**PROBLEM TO WORK ON**. When a line in the data below includes "context", pick it out and copy it.

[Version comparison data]
__________________________________________________

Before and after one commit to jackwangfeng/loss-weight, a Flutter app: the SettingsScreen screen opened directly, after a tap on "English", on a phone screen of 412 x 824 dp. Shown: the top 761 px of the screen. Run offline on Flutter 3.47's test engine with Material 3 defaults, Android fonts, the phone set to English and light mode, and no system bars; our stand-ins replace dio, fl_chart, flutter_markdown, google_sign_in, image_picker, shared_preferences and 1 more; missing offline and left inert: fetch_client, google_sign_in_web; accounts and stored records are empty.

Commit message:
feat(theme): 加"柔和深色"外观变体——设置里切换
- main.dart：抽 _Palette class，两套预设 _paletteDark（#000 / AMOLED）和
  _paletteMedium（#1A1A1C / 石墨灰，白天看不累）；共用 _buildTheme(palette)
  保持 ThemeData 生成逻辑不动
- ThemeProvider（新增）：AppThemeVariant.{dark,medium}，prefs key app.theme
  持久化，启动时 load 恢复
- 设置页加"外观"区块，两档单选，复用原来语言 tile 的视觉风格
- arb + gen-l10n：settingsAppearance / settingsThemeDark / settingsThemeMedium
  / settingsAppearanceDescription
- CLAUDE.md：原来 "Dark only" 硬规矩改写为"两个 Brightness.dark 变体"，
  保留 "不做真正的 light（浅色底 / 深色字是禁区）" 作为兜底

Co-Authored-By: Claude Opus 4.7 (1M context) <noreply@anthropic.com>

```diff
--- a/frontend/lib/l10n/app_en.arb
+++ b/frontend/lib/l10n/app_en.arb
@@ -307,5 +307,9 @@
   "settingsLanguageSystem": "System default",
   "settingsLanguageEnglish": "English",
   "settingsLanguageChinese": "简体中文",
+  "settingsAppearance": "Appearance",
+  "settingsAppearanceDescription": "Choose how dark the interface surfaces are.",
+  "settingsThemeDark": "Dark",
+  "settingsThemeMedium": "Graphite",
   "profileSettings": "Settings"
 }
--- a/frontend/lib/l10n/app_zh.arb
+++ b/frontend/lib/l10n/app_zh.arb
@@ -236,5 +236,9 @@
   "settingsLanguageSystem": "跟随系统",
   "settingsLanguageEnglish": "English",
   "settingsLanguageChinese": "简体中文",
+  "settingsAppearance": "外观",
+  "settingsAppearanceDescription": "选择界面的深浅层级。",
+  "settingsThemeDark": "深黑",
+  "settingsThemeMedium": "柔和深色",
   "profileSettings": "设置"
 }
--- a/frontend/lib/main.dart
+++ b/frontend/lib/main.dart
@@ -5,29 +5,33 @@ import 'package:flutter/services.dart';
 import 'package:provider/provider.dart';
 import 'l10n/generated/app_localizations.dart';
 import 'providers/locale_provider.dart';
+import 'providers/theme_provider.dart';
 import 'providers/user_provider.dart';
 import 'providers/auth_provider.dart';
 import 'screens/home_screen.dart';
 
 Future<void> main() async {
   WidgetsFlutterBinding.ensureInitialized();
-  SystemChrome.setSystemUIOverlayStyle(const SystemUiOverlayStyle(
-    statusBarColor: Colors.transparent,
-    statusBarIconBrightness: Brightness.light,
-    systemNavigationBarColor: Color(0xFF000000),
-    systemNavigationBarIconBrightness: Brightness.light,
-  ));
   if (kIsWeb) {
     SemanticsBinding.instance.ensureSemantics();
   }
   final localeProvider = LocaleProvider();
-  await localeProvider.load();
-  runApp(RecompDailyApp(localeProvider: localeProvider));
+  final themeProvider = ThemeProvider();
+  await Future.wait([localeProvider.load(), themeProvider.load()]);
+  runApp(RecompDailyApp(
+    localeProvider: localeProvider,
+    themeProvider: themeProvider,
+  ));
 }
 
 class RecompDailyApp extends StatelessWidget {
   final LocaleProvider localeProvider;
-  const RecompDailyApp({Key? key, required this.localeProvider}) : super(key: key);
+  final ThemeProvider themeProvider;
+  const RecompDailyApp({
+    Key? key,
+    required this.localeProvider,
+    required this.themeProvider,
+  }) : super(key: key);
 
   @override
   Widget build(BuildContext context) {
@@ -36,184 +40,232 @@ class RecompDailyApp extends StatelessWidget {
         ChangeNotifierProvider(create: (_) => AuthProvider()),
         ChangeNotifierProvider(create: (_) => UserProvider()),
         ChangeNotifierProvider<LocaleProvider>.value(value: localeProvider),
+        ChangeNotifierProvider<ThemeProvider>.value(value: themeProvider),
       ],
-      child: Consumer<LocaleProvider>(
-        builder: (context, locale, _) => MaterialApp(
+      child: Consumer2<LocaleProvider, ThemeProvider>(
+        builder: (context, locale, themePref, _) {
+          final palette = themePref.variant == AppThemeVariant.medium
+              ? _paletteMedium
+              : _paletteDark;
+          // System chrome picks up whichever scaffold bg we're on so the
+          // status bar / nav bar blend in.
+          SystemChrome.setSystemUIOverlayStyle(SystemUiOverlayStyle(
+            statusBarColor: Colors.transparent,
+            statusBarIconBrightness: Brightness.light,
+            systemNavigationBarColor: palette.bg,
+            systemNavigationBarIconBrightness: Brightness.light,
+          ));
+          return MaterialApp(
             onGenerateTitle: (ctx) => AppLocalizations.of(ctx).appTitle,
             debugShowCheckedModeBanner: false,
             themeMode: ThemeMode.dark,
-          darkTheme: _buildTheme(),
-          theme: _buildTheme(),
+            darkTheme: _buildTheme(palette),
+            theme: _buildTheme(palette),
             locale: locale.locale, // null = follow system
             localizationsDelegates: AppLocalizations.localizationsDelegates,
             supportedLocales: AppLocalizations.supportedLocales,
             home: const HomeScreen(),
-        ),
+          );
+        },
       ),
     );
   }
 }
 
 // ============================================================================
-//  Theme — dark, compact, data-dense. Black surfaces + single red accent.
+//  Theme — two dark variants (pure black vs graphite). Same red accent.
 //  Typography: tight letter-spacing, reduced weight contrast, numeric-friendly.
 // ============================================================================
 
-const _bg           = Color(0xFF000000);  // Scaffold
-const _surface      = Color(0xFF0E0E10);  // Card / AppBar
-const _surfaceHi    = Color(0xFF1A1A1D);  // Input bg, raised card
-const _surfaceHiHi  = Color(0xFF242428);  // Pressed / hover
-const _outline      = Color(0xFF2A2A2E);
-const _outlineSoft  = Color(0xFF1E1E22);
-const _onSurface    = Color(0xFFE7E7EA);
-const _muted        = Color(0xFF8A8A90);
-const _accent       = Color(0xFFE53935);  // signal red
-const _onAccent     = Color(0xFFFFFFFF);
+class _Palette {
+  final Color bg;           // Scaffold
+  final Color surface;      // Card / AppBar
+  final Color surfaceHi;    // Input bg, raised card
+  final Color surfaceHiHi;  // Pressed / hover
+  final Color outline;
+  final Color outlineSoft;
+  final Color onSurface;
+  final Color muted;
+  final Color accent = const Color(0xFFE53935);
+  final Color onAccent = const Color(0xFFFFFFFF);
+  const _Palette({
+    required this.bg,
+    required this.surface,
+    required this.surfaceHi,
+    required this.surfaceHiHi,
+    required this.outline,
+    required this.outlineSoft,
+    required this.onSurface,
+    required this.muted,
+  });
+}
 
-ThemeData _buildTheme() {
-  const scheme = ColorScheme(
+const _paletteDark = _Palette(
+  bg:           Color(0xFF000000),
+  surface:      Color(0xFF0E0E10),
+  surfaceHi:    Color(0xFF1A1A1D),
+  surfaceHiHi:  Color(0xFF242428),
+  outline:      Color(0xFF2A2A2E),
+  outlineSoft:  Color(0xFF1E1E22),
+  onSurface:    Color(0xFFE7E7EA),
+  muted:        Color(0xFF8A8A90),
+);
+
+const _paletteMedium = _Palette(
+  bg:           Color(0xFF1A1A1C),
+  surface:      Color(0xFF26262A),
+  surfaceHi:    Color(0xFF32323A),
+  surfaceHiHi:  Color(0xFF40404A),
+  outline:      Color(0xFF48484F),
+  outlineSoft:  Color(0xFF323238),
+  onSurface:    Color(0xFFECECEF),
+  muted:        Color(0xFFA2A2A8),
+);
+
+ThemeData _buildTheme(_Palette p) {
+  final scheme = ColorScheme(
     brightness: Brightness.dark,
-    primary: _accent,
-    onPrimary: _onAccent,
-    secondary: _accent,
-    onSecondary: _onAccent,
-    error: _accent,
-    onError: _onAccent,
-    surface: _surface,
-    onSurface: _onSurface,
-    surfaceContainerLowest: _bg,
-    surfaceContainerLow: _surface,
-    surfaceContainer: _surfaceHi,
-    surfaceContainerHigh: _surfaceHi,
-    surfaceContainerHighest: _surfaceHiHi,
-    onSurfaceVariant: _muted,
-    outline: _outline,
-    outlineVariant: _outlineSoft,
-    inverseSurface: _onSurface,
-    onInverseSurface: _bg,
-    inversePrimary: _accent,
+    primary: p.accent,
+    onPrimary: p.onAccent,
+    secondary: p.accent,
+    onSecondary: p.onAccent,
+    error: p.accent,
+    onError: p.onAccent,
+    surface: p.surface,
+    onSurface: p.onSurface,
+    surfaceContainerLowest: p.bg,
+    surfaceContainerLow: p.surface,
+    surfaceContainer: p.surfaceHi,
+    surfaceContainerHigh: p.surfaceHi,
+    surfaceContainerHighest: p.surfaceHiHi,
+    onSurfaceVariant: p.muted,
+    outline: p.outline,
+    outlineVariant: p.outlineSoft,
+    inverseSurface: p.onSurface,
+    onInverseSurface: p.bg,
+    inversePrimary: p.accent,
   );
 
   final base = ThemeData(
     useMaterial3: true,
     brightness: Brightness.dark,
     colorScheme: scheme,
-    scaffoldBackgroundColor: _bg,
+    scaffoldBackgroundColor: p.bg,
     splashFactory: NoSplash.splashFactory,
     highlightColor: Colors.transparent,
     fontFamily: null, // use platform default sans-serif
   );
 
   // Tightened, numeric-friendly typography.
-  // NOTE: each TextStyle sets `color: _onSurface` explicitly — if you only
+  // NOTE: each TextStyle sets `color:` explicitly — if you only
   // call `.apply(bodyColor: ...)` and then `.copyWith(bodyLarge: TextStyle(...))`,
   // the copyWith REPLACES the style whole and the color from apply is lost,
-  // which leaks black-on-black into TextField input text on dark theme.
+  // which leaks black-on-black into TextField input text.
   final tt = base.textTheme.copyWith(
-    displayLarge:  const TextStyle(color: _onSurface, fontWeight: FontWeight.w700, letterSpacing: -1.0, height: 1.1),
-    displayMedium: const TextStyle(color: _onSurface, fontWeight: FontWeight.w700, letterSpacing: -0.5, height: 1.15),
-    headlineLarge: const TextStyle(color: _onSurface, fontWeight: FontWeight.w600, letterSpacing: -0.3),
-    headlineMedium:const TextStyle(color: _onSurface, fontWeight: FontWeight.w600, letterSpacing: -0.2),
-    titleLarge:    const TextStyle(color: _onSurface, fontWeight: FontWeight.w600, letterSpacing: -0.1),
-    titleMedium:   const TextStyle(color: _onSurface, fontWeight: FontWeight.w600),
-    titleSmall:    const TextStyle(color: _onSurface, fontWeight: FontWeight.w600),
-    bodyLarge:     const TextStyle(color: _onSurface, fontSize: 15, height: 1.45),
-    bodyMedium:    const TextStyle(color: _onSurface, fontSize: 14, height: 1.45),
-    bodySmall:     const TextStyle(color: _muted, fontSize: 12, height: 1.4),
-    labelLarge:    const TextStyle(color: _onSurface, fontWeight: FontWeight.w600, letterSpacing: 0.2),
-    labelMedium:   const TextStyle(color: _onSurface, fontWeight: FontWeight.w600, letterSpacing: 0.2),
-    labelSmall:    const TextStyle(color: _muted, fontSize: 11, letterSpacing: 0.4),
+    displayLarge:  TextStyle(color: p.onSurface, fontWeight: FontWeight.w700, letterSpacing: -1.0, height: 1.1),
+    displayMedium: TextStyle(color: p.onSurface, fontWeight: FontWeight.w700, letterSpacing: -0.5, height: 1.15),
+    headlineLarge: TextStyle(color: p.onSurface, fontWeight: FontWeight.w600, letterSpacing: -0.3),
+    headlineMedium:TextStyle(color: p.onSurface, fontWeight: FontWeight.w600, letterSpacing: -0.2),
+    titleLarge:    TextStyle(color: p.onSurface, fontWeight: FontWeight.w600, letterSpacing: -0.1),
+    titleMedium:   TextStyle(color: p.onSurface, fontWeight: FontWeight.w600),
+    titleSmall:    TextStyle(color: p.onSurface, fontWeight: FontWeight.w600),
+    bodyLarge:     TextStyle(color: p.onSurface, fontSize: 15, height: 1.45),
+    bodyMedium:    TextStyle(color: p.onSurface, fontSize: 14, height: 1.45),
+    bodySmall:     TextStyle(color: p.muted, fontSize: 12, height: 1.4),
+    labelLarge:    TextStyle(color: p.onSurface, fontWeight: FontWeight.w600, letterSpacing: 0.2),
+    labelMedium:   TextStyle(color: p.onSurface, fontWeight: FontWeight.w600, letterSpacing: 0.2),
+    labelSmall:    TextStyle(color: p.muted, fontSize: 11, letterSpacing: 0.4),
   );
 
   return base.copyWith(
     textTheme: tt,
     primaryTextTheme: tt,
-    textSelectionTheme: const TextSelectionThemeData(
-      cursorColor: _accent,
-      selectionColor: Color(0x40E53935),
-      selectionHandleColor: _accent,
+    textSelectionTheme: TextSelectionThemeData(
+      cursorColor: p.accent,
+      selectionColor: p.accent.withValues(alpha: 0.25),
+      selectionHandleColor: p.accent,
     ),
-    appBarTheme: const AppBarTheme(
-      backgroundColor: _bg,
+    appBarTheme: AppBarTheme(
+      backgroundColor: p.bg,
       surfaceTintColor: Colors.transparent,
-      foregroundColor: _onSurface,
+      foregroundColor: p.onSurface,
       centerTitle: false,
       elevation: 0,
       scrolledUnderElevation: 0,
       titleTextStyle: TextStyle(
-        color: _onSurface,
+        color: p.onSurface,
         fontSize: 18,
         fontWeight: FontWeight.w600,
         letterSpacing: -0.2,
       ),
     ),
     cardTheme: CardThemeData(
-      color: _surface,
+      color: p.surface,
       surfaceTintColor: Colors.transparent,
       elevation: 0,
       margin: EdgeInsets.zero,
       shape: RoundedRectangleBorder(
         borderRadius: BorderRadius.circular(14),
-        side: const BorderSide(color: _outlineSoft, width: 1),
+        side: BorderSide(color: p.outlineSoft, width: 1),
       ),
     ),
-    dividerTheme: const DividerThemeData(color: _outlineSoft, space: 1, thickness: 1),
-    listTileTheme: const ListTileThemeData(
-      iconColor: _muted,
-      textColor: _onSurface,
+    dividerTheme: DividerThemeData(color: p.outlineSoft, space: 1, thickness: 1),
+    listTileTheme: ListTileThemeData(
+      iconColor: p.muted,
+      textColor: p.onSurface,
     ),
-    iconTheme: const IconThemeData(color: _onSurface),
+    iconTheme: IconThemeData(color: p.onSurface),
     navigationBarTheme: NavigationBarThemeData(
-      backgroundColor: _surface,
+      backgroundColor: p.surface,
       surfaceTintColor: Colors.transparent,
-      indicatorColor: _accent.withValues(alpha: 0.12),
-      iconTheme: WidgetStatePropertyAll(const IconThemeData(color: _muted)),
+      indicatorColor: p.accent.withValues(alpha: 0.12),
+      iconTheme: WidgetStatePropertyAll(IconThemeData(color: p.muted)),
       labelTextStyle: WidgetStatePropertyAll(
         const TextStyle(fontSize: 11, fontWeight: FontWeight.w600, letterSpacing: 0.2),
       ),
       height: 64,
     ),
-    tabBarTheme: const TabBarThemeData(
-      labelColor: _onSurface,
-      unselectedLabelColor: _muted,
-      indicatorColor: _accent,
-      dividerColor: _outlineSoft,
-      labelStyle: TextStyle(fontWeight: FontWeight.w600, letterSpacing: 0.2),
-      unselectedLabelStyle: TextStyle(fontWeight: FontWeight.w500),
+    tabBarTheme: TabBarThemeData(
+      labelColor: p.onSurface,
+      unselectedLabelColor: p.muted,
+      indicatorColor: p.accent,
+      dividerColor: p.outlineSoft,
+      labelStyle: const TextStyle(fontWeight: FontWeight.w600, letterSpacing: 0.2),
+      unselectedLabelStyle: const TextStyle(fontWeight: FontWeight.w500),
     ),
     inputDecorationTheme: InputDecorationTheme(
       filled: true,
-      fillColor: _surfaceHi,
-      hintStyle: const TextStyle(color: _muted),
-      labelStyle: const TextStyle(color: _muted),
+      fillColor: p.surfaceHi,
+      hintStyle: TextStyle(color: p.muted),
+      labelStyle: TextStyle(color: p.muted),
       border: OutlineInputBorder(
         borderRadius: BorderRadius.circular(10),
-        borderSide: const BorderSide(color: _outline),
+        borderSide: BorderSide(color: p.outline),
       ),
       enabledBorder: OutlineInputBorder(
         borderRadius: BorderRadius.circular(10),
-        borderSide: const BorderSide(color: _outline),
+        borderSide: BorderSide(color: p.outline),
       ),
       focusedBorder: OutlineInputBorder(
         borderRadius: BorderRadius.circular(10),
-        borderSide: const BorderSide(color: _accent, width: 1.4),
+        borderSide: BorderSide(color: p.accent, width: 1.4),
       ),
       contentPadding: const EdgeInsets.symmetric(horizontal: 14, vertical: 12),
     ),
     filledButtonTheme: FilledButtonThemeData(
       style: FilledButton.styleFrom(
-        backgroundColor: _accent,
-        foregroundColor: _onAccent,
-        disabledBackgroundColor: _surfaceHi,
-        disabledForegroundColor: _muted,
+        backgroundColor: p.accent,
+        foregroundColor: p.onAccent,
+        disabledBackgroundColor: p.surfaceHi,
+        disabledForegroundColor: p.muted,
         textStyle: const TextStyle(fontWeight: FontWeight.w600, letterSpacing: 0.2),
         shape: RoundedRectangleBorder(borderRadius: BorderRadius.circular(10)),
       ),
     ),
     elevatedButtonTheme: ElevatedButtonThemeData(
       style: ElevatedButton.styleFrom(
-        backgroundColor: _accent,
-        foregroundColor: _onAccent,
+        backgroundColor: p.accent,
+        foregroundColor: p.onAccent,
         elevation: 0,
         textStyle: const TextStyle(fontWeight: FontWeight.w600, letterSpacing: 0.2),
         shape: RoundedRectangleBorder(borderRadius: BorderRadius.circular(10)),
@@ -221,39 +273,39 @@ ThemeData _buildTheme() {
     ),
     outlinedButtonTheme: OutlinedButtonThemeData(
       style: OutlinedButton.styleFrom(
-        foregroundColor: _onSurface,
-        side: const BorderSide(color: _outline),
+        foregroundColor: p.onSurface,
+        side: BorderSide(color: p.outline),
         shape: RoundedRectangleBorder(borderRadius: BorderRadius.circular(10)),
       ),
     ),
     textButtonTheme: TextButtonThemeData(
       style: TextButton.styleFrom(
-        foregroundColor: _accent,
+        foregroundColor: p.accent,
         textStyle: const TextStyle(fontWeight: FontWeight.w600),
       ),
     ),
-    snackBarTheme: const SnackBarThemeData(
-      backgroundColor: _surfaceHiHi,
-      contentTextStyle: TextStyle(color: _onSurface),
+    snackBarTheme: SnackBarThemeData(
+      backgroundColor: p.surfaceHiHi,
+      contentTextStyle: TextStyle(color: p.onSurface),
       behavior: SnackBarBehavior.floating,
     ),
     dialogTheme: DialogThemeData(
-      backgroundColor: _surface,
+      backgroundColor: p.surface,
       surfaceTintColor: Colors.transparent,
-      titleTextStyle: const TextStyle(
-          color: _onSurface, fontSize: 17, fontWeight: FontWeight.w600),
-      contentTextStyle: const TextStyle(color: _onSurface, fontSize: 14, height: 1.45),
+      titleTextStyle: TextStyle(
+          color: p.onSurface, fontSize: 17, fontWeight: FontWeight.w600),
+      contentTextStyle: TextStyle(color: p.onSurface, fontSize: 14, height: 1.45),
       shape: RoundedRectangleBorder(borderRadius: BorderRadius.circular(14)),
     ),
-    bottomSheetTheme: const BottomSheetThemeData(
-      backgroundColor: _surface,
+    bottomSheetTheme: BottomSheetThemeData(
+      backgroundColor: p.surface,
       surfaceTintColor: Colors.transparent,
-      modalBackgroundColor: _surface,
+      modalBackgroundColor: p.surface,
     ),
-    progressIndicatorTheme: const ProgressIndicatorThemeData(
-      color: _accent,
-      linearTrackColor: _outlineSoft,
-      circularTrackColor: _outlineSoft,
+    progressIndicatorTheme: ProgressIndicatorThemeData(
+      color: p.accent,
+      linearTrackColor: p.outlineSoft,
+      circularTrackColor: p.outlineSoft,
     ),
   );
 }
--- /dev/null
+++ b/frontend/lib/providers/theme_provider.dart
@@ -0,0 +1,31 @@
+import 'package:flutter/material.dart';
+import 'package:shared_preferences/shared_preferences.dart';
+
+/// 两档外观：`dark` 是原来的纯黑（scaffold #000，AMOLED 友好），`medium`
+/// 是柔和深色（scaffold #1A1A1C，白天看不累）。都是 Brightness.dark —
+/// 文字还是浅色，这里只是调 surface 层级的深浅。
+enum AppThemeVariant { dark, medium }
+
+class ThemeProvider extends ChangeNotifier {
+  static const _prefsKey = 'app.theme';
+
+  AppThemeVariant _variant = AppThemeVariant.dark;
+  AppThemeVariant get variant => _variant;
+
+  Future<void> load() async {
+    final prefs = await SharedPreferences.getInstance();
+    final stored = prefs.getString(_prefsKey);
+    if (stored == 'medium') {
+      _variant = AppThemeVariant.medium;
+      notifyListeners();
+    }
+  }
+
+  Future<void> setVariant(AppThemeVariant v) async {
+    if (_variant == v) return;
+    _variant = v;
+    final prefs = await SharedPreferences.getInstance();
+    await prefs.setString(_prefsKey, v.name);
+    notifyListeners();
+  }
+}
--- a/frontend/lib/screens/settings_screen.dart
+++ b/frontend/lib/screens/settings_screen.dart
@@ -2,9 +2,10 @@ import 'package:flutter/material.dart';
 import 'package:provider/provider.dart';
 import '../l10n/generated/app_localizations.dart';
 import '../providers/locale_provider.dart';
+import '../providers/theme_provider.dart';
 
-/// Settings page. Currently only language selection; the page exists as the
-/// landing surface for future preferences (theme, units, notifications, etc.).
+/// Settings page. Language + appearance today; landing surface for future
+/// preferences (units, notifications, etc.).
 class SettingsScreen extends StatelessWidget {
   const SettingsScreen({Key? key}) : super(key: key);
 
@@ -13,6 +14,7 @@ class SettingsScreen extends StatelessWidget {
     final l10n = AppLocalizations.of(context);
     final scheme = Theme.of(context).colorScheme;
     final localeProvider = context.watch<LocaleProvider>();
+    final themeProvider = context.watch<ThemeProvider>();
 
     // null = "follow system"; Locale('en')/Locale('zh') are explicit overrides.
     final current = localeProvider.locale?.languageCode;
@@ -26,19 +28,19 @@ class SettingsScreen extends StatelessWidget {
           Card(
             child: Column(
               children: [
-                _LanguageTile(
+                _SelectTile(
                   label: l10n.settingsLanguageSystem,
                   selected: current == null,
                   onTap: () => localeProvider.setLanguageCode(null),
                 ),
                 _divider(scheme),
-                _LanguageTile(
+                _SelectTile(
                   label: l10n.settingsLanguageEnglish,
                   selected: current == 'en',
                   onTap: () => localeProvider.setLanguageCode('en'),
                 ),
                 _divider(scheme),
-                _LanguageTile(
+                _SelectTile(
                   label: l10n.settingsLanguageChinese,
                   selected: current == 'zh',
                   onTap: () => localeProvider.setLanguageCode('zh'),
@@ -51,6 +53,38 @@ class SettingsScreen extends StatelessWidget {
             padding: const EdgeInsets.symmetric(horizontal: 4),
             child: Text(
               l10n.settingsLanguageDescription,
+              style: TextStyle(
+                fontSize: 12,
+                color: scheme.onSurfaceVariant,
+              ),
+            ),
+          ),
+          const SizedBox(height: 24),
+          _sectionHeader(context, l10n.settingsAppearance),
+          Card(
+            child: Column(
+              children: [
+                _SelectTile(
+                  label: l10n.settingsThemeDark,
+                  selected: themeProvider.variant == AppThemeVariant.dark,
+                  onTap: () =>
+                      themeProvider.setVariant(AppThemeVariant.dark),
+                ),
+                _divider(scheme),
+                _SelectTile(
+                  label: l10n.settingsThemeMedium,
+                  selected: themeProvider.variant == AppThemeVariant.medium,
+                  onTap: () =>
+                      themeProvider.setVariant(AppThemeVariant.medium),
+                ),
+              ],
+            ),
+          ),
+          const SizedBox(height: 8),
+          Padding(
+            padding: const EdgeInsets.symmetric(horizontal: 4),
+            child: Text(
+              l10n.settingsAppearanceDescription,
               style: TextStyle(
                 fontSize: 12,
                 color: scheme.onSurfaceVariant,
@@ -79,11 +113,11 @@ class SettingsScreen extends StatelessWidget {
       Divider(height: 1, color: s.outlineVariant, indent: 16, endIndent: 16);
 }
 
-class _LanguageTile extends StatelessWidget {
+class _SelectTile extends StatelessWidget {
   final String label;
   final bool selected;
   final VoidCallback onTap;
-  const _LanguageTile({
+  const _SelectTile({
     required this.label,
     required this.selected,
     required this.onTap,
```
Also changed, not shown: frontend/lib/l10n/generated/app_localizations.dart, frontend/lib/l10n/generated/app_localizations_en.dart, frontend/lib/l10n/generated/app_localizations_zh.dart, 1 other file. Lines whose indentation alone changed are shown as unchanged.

__________________________________________________

**RESULT**.
Co-Authored-By: Claude Opus 4.7 (1M context) <noreply@anthropic.com>
   Widget build(BuildContext context) {
-        builder: (context, locale, _) => MaterialApp(
+        builder: (context, locale, themePref, _) {
     final l10n = AppLocalizations.of(context);
     final scheme = Theme.of(context).colorScheme;
     final localeProvider = context.watch<LocaleProvider>();
+    final themeProvider = context.watch<ThemeProvider>();
+          _sectionHeader(context, l10n.settingsAppearance),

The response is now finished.